— Prompt —
The full set of records must be returned exactly, character for character.

(Stored data entries)
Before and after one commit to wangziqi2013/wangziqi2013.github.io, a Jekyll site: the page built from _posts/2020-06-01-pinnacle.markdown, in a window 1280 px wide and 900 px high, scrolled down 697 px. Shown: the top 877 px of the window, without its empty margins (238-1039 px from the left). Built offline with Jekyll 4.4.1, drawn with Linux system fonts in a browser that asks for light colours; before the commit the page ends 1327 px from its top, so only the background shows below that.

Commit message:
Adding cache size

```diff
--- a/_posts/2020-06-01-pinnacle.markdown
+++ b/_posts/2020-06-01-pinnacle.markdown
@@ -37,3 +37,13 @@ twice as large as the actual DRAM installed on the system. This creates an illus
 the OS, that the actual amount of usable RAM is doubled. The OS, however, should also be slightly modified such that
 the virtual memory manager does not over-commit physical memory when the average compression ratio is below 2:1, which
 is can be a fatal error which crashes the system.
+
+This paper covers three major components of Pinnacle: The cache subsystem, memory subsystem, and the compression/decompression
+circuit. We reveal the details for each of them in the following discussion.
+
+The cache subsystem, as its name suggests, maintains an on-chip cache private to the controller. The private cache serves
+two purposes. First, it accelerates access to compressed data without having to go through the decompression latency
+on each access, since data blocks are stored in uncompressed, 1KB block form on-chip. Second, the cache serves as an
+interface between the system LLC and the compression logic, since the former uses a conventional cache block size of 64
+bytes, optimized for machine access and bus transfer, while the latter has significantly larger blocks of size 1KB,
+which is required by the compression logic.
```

— Expected answer —
Before and after one commit to wangziqi2013/wangziqi2013.github.io, a Jekyll site: the page built from _posts/2020-06-01-pinnacle.markdown, in a window 1280 px wide and 900 px high, scrolled down 697 px. Shown: the top 877 px of the window, without its empty margins (238-1039 px from the left). Built offline with Jekyll 4.4.1, drawn with Linux system fonts in a browser that asks for light colours; before the commit the page ends 1327 px from its top, so only the background shows below that.

Commit message:
Adding cache size

```diff
--- a/_posts/2020-06-01-pinnacle.markdown
+++ b/_posts/2020-06-01-pinnacle.markdown
@@ -37,3 +37,13 @@ twice as large as the actual DRAM installed on the system. This creates an illus
 the OS, that the actual amount of usable RAM is doubled. The OS, however, should also be slightly modified such that
 the virtual memory manager does not over-commit physical memory when the average compression ratio is below 2:1, which
 is can be a fatal error which crashes the system.
+
+This paper covers three major components of Pinnacle: The cache subsystem, memory subsystem, and the compression/decompression
+circuit. We reveal the details for each of them in the following discussion.
+
+The cache subsystem, as its name suggests, maintains an on-chip cache private to the controller. The private cache serves
+two purposes. First, it accelerates access to compressed data without having to go through the decompression latency
+on each access, since data blocks are stored in uncompressed, 1KB block form on-chip. Second, the cache serves as an
+interface between the system LLC and the compression logic, since the former uses a conventional cache block size of 64
+bytes, optimized for machine access and bus transfer, while the latter has significantly larger blocks of size 1KB,
+which is required by the compression logic.
```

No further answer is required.